When Susi Holliday’s The Last Resort begins, seven strangers board an airplane on their way to a remote island for a mysterious weekend arranged by an elusive host. With that setup, it is impossible for crime fiction genre fans not to immediately think of Dame Agatha Christie’s And Then There Were None. Those allusions certainly do not stop there. However, Holliday also succeeds in bringing this plotline into the modern age by incorporating some technological aspects that feel cutting-edge and timely, allowing readers into the minds of the characters in a fresh approach.
Amelia is the character readers hear from the most – ironic (maybe) given that she is the one person on the island dealing with faulty mechanical equipment. Susi Holliday also gives all the other female members of the group at least one chapter to share their internal thoughts. Interrupting it all on occasion are sections that relate unattributed events that occurred in the Summer of 2000. It does not take a mystery fan to know that those encounters are somehow related to the present-day action on this remote island.
Each of the four women and three men have secrets. The method by which Holliday exposes those long held nuggets of information is unique both for the readers and the characters. By revealing them in this way, the impact is altered for the characters in the novel, allowing readers to “read into” the true meanings of the others’ reactions. It is interesting how each of the secrets is related to timeless emotions – anger, fear, rejection, and guilt to name just a few; but the connection to modern culture via concepts like social media, surveillance, and beyond opens some new angles of exploration.
By tagging each chapter with a countdown to the “big bash” planned for the guests on this island, readers feel the dramatic pull required to keep them turning pages, faster and faster. This technique, borrowed from the thriller genre, works extremely well for this narrative. The homage to And Then There Were None pretty much guarantees that not everyone will survive this weekend and this ticking clock reinforces this idea. The title of the novel also alludes to these possible demises, but also serves the function of having multiple meanings that only become clear as the novel reaches its conclusion.
Susi Holliday has never been one to shy away from unique storylines that often blur the artificial lines between genres.

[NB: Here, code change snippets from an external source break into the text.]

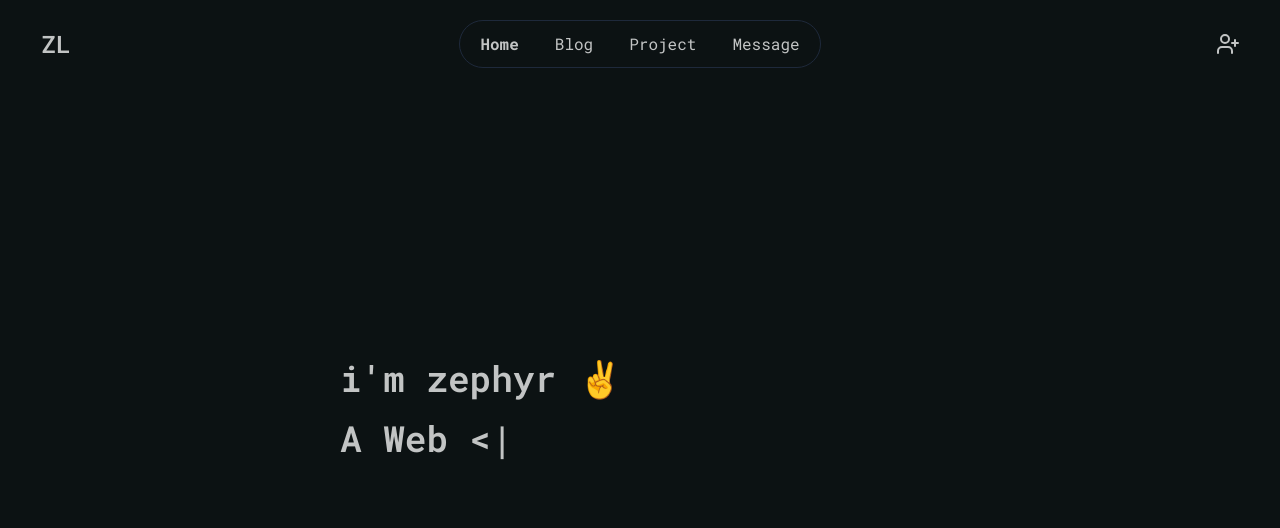
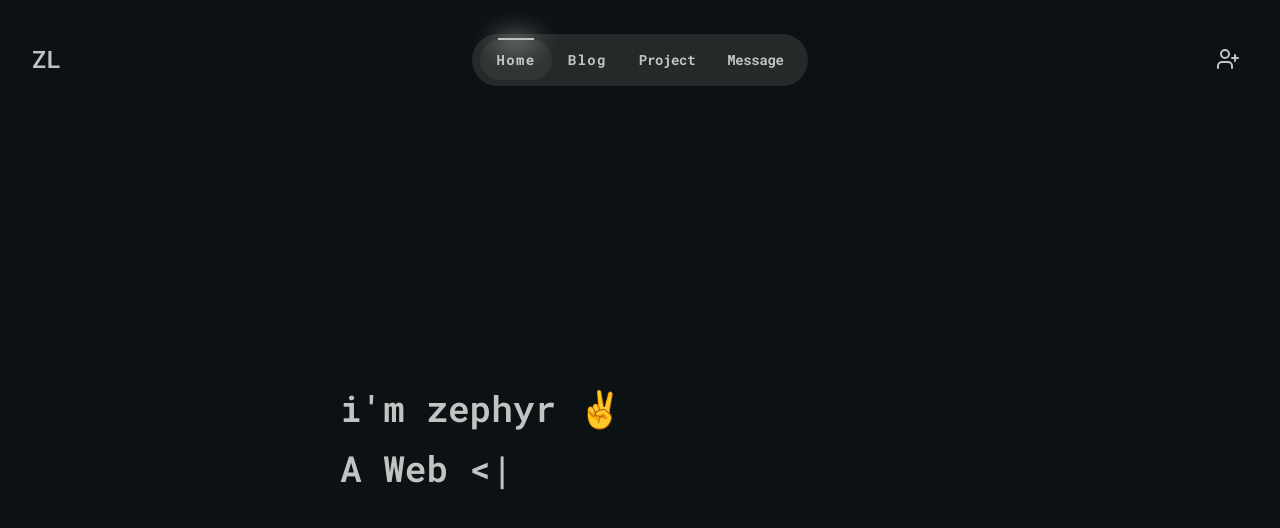
Before and after one commit to sympathea/myweb2, a Next.js app: page / in a window 1280 px wide. Shown: the top 528 px of the page. Built offline with nearby package versions, Linux system fonts and the light colour scheme; no server answers.

Commit message:
navbar styling

```diff
--- a/app/global.css
+++ b/app/global.css
@@ -46,7 +46,7 @@
     --accent-foreground: 210 40% 98%;
     --destructive: 0 62.8% 30.6%;
     --destructive-foreground: 210 40% 98%;
-    --border: 217.2 32.6% 17.5%;
+    --border: 180 1.7% 76.5%;
     --input: 217.2 32.6% 17.5%;
     --ring: 212.7 26.8% 83.9%;
     --chart-1: 220 70% 50%;
--- a/components/Header.jsx
+++ b/components/Header.jsx
@@ -32,10 +32,10 @@
   const page = pathname.split("/").slice(0, 2).join("/");
 
   return (
-    <header className="grid grid-flow-col grid-cols-4 px-4 py-5 mx-auto max-w-7xl md:px-8">
+    <header className="grid grid-flow-col grid-cols-4 px-4 py-8 mx-auto max-w-7xl md:px-8">
       <div className="flex items-center justify-start col-span-1">
         <Link href="/">
-          <div className="hidden w-10 h-10 p-6 text-2xl font-semibold rounded-full sm:flex sm:justify-center sm:items-center">
+          <div className="hidden text-2xl font-semibold rounded-full sm:flex sm:justify-center sm:items-center">
             ZL
           </div>
         </Link>
@@ -44,18 +44,33 @@
         </div>
       </div>
 
-      <div className="justify-center hidden col-span-2 sm:flex">
-        <ul className="items-center justify-center hidden gap-5 px-3 border rounded-full sm:flex">
+      <div className="justify-center hidden col-span-2 mt-0.5 sm:flex">
+        <ul className="items-center justify-center hidden bg-[#f2f2f21a] rounded-full sm:flex px-2 py-1 ">
           {navigationItems.map((item) => {
+            const isSelected = page == item.href;
             return (
-              <motion.li
-                whileHover={{ letterSpacing: "1px" }}
-                key={item.name}
-                className={`p-2  ${
-                  page == item.href ? "font-bold" : "font-normal  "
-                }`}
-              >
-                <Link href={item.href}>{item.name}</Link>
+              <motion.li key={item.name} className="relative">
+                {isSelected && (
+                  <>
+                    <motion.div
+                      className="absolute left-1/4 w-9 mx-auto border-t-2 shadow-[0_2px_25px_2px_#fff]"
+                      layoutId="selected"
+                    ></motion.div>
+                    <motion.div
+                      className="absolute top-0.5 bottom-0.5 w-full bg-[#f2f2f20d] rounded-full"
+                      layoutId="selecteddiv"
+                    ></motion.div>
+                  </>
+                )}
+
+                <motion.div
+                  whileHover={{
+                    backgroundColor: "#f2f2f20d",
+                  }}
+                  className={`px-4 py-3 rounded-full ${item.name != "Home" && item.name != "Blog" ? "tracking-tight" : "tracking-widest"} font-bold text-sm`}
+                >
+                  <Link href={item.href}>{item.name}</Link>
+                </motion.div>
               </motion.li>
             );
           })}
```
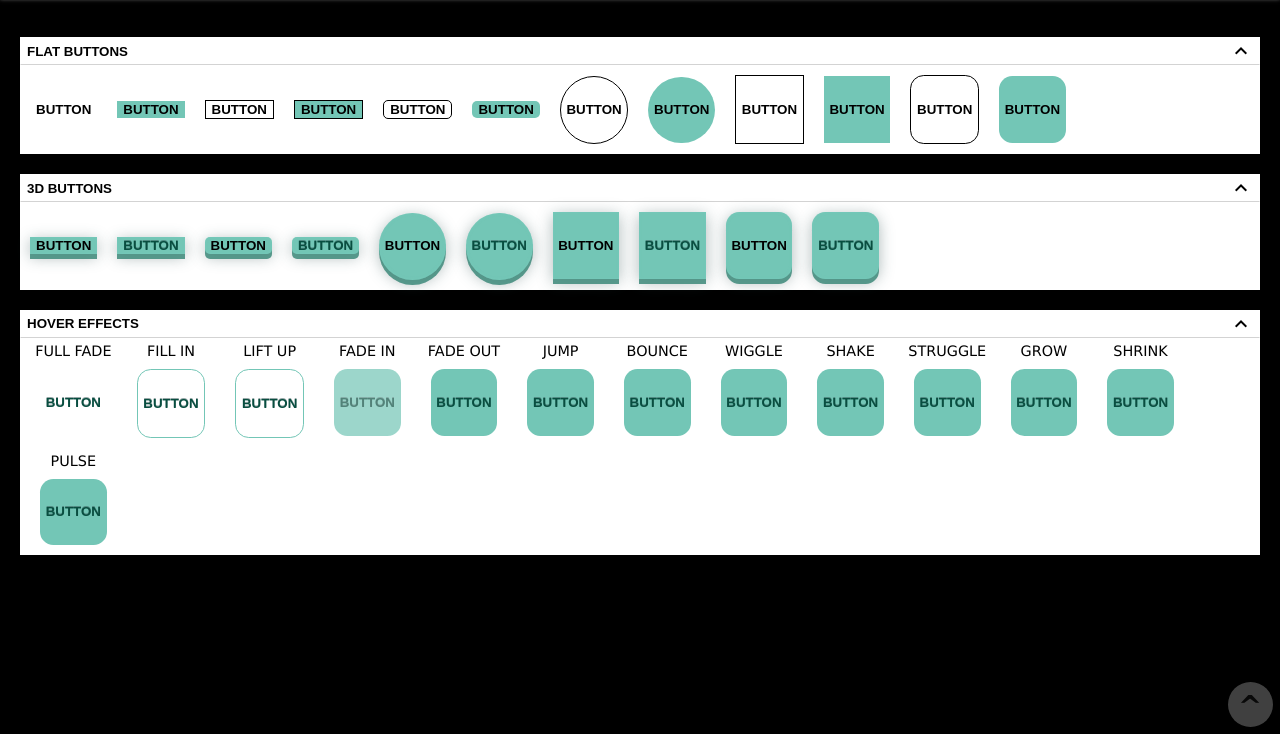
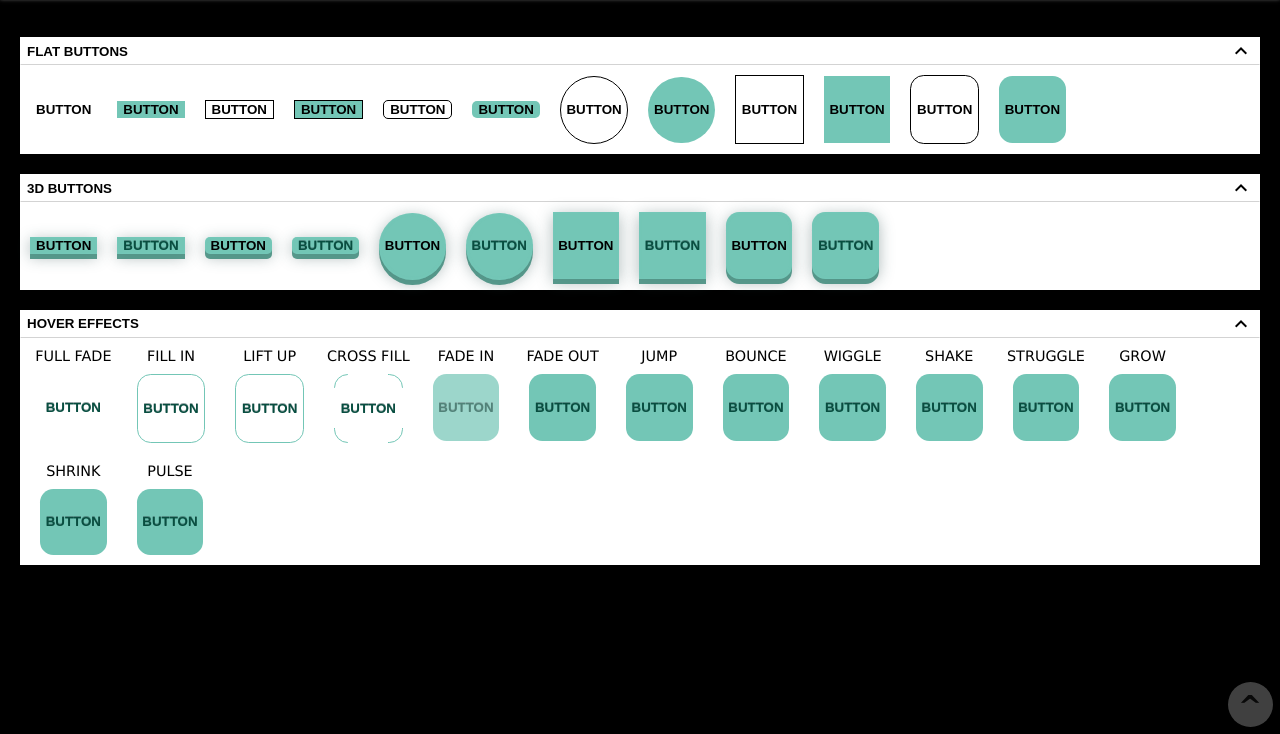
Before and after one commit to CJYProjects/buttoncollection, a plain HTML site: page index.html in a window 1280 px wide. Shown: the part 66-800 px from the top of the page. Drawn offline with Linux system fonts and the light colour scheme.

Commit message:
more animations

```diff
--- a/buttoncollection.css
+++ b/buttoncollection.css
@@ -141,7 +141,7 @@ header h1{
     font-size: 90%;
     align-items: center;
     margin-left: 10px;
-    margin-top: 5px;
+    margin-top: 10px;
 }
 
 .container-button{
@@ -266,7 +266,7 @@ header h1{
     transition: 1.3s;
 }
 
-.full-fade:hover{
+.full-fade:hover, .cross-fill:hover{
     background: #73C6B6;
 }
 
@@ -284,6 +284,45 @@ header h1{
 .lift-up:hover{
     border: thin solid var(--bg-color, white);
     box-shadow: inset 0 -5.3em 0 0 #73C6B6;
+}
+
+.cross-fill{
+    border: thin solid #73C6B6;
+    background: var(--bg-color);
+    display: flex;
+    align-items: center;
+    justify-content: center;
+    background: var(--bg-color);
+    z-index: 0;
+    transition: 0.6s;
+}
+
+.cross-fill::before{
+    content: '';
+    position: absolute;
+    height: 3em;
+    width: 5.5em;
+    background: var(--bg-color);
+    z-index: -1;
+    transition: 0.6s;
+}
+
+.cross-fill::after{
+    content: '';
+    position: absolute;
+    height: 5.5em;
+    width: 3em;
+    background: var(--bg-color);
+    z-index: -1;
+    transition: 0.6s;
+}
+
+.cross-fill:hover::before{
+    height: 0;
+}
+
+.cross-fill:hover::after{
+    width: 0;
 }
 
 .jump:hover{
--- a/index.html
+++ b/index.html
@@ -72,6 +72,10 @@
                     <button class = "button-sample rounded-square-button lift-up"><span class = "button-title threed-button-title">Button</span></button>
                     </div>
                     <div class = "card">
+                    Cross Fill
+                    <button class = "button-sample rounded-square-button cross-fill"><span class = "button-title threed-button-title">Button</span></button>
+                    </div>
+                    <div class = "card">
                     Fade In
                     <button class = "button-sample rounded-square-button fade-in"><span class = "button-title threed-button-title">Button</span></button>
                     </div>
```
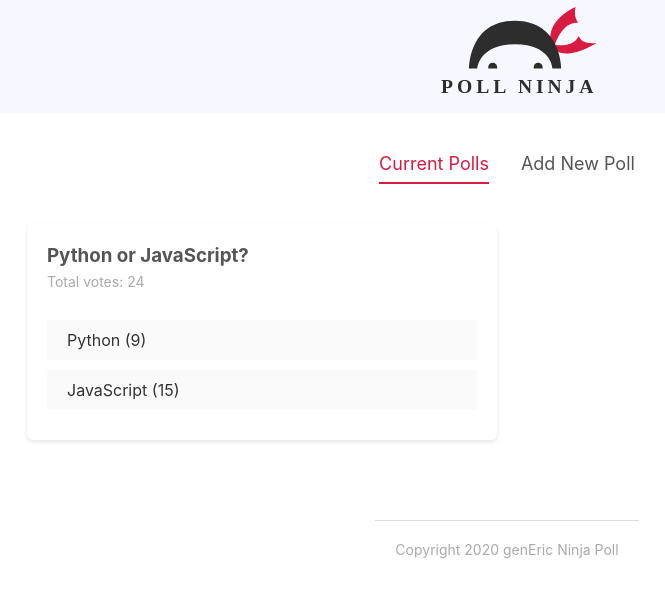
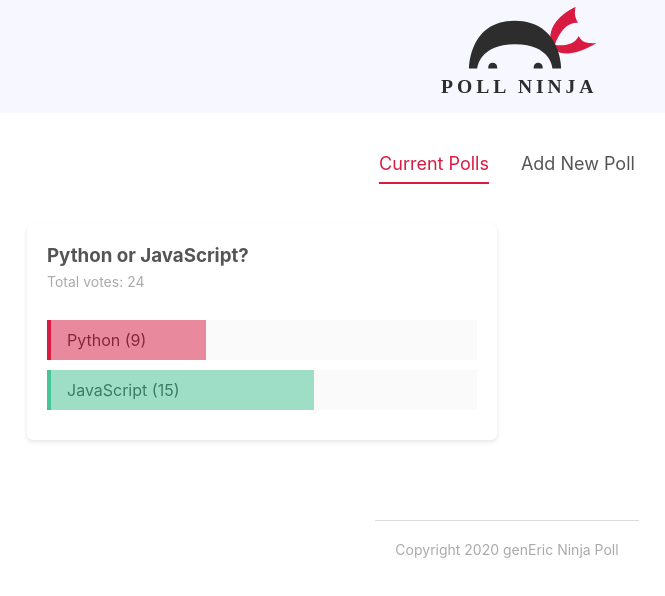
Before and after one commit to RHaddlesey/SvelteTutorials, a Svelte app in the folder ninjapolls/: page / in a window 1280 px wide. Shown: the top 596 px of the page, without its empty margins (133-798 px from the left). Built offline with nearby package versions, Linux system fonts and the light colour scheme.

Commit message:
reactive poll values as percent

```diff
--- a/ninjapolls/src/App.svelte
+++ b/ninjapolls/src/App.svelte
@@ -33,7 +33,7 @@
 
   const handleVote = (e) => {
     const { id, option } = e.detail;
-    console.log(e.detail);
+    // console.log(e.detail);
 
     let copiedPolls = [...polls];
     let upvotedPoll = copiedPolls.find((poll) => poll.id == id);
--- a/ninjapolls/src/components/PollDetails.svelte
+++ b/ninjapolls/src/components/PollDetails.svelte
@@ -7,6 +7,8 @@
 
   //  reactive value
   $: totalVotes = poll.votesA + poll.votesB;
+  $: percentA = Math.floor(100 / totalVotes * poll.votesA)
+  $: percentB = Math.floor(100 / totalVotes * poll.votesB)
 
   // handeling votes
   const handleVote = (option, id) => {
@@ -38,6 +40,19 @@
     display: inline-block;
     padding: 10px 20px;
   }
+  .percent{
+    height: 100%;
+    position: absolute;
+    box-sizing: border-box;
+  }
+  .percent-a{
+    background: rgba(217,27,66,0.5);
+    border-left: 4px solid #d91b42;
+  }
+  .percent-b{
+    background: rgba(69,196,150,0.5);
+    border-left: 4px solid #45c496;
+  }
 </style>
 
 <Card>
@@ -45,11 +60,11 @@
     <h3>{poll.question}</h3>
     <p>Total votes: {totalVotes}</p>
     <div class="answer" on:click={() => handleVote('a', poll.id)}>
-      <div class="percent percent-a" />
+      <div class="percent percent-a" style="width: {percentA}%"/>
       <span>{poll.answerA} ({poll.votesA})</span>
     </div>
     <div class="answer" on:click={() => handleVote('b', poll.id)}>
-      <div class="percent percent-b" />
+      <div class="percent percent-b" style="width: {percentB}%"/>
       <span>{poll.answerB} ({poll.votesB})</span>
     </div>
   </div>
--- a/ninjapolls/src/main.js
+++ b/ninjapolls/src/main.js
@@ -1,10 +1,7 @@
-import App from './App.svelte';
+import App from "./App.svelte";
 
 const app = new App({
-	target: document.body,
-	props: {
-		name: 'world'
-	}
+  target: document.body,
 });
 
 export default app;
```
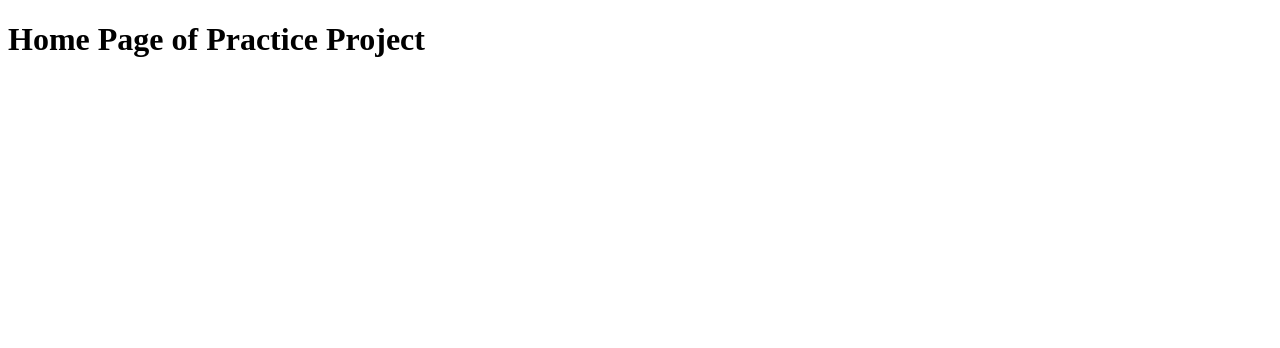
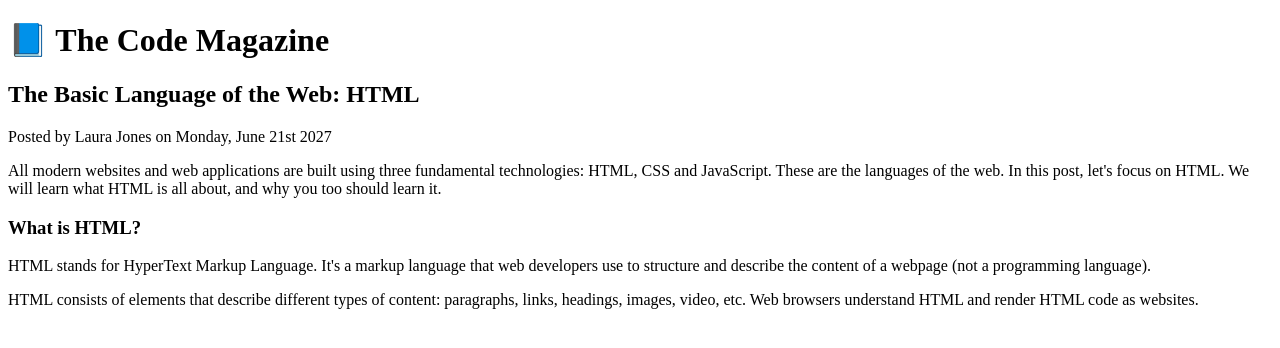
Before and after one commit to chitrang313/htmlcss-CodeMagazine, a plain HTML site: page index.html in a window 1280 px wide. Drawn offline with Linux system fonts and the light colour scheme.

Commit message:
added some basic elements

```diff
--- a/index.html
+++ b/index.html
@@ -6,6 +6,37 @@
   </head>
 
   <body>
-    <h1>Home Page of Practice Project</h1>
+    <!--
+      <h1>Home Page of Practice Project</h1>
+      <h2>Home Page of Practice Project</h2>
+      <h3>Home Page of Practice Project</h3>
+      <h4>Home Page of Practice Project</h4>
+      <h5>Home Page of Practice Project</h5>
+      <h6>Home Page of Practice Project</h6>
+    -->
+    <h1>📘 The Code Magazine</h1>
+
+    <h2>The Basic Language of the Web: HTML</h2>
+    <p>Posted by Laura Jones on Monday, June 21st 2027</p>
+    <p>
+      All modern websites and web applications are built using three fundamental
+      technologies: HTML, CSS and JavaScript. These are the languages of the
+      web. In this post, let's focus on HTML. We will learn what HTML is all
+      about, and why you too should learn it.
+    </p>
+
+    <h3>What is HTML?</h3>
+
+    <p>
+      HTML stands for HyperText Markup Language. It's a markup language that web
+      developers use to structure and describe the content of a webpage (not a
+      programming language).
+    </p>
+
+    <p>
+      HTML consists of elements that describe different types of content:
+      paragraphs, links, headings, images, video, etc. Web browsers understand
+      HTML and render HTML code as websites.
+    </p>
   </body>
 </html>
```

Readers looking for something innovative that also celebrates the origins of the crime genre would be well-served by checking out Susi Holliday’s The Last Resort.
Disclaimer: An e-galley of this title was provided to BOLO Books by the publisher. No promotion was promised and the above is an unbiased review of the novel.